So do you really think that the government is going to force you to do gay marriages?” he asked out of the blue.  The guy is always provocative, (Did you know that the disciples were Communists?) and the conversation, to say the least, interesting.


“It really doesn’t matter because we won’t.”


“But do you really think they’ll try?”


“I don’t know.  We’ll have to wait and see.”  My bigger concern at the moment is other fall out.  I envision a line of lawsuits more aimed at human resource issues or other pressure concerning what is preached at Catholic and likeminded Churches and institutions.
“I believe in marriage equality.”

“But that only works if you change the very definition and purpose of marriage as it has been understood for thousands of years.”
“Gay people have always been accepted in most cultures.”  The exact nature of this statement is debatable.  The most prominent of examples were almost always connected to marriage between a man and woman such as in Roman times.  But that is not the point.  It is easy to get sidetracked.  The discussion was not about any person and whether that person is worthy of dignity and respect, but a debate about the definition of marriage.
“That may be, but we are talking about same sex marriage which was not.”
“You do know that marriage is just a man made construct?”  Another curve ball and debatable if one is willing to engage.


“If we throw out the Bible and natural law you might be able to make that statement.”


“I don’t get my definitions from a book.”




“Sorry, I just don’t”


“Okay.”  If you cannot bring in Western culture, natural law, or the Bible, then he is absolutely correct: Law is whatever those with power say it is and there is nothing left to be said.
There is a break in the conversation.  Then he adds, “I’m going to (some place) next week.  My daughter is getting married to another woman.”
That last comment is important.  It has absolutely nothing to do with above debate about the definition of marriage.  But it lets you know how intimate a topic this is for the person.  This is why it is essential that the conversation never become too heated, too personal.  The conversation would not have lasted longer than a sentence and you would have been marked as an angry bitter person and written off. 


Pray, think, act in peace.

1 comment:

Chris P. said...

I'm fully convinced that this question of gay marriage is fortunately or unfortunately settled and unlikely as a policy to go return to where it was previously.

I don't know what this means in terms of the future of this issue. It's a terribly convoluted one that goes far beyond the issue of same sex attraction. Marriage as an institution condoned by the state was always a issue of national health. A healthy marriage provided for a healthy family structure. That in turn provided a healthy environment to conceive and raise children who could grow up and strengthen the next generation in the country.

Somewhere along the line marriage as defined by the state has become something very different. It has become this nebulous stamp that some governmental body gives in which a couple is condoned by the state to live happily. It also has become a stamp we can just erase when we're in a spell when we're not smitten.

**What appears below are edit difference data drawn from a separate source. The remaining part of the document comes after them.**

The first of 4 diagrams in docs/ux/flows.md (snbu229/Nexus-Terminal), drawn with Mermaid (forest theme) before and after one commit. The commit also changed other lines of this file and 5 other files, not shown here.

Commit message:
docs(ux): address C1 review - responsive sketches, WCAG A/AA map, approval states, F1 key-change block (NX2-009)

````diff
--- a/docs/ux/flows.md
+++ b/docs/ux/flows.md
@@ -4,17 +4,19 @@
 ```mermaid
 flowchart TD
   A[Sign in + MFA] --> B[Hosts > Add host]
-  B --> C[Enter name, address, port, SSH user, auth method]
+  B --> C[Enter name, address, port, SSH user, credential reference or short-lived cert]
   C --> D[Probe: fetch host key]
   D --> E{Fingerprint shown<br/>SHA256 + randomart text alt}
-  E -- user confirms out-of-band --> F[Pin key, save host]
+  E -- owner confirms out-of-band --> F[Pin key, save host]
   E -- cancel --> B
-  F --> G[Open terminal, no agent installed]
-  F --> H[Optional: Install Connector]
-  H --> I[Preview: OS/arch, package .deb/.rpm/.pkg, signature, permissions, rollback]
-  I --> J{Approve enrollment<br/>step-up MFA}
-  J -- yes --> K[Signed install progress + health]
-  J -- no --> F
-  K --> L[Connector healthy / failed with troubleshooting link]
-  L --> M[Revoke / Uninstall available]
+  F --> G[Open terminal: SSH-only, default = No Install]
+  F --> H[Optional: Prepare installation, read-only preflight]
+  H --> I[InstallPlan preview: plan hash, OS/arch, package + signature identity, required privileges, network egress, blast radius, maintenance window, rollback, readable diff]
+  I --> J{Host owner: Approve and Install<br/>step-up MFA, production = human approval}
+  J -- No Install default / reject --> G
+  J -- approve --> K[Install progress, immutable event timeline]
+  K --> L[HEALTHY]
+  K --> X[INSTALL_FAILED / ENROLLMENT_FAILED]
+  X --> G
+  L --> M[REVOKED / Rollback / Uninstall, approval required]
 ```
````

That to me seems like the much bigger problem. What on earth has happened to marriage itself that it's recognition by the state is essentially the equivalent of a building permit?

There's so many things that have gone wrong that got us to this point too. I imagine a situation where regardless of same or opposite sex attraction two people live together as brothers. Or heck- as religious community- if we really want to muck up the issue. Those two people, who share expenses and much of life, and are as close as I am to my sister, are denied end of life and financial decisions that in the case of incapacitation could prove financial ruin to both.

If marriage is just some cohabitational building permit, of course people are going to fight to get that right. And that is totally ignoring the sexual aspect of it.

In reality, what's happened is that we've lost the idea of what marriage is, or is supposed to be. I don't really know where we go from here. I know we won't get anywhere by climbing to the rooftops and screaming how terrible gay marriage is. Maybe a million loving conversations about how awesome marriage is and how important strong marriages and families are to the neighborhood and Society where they are fostered will get us closer to where we need to be.

That is to say - Given that right now we're in a universe of rubber stamped paper thin marriages between straight people and gay people, I think it's a discussion worth having whether or not we should focus on the sexual orientation part when the marriage strength part is so weak.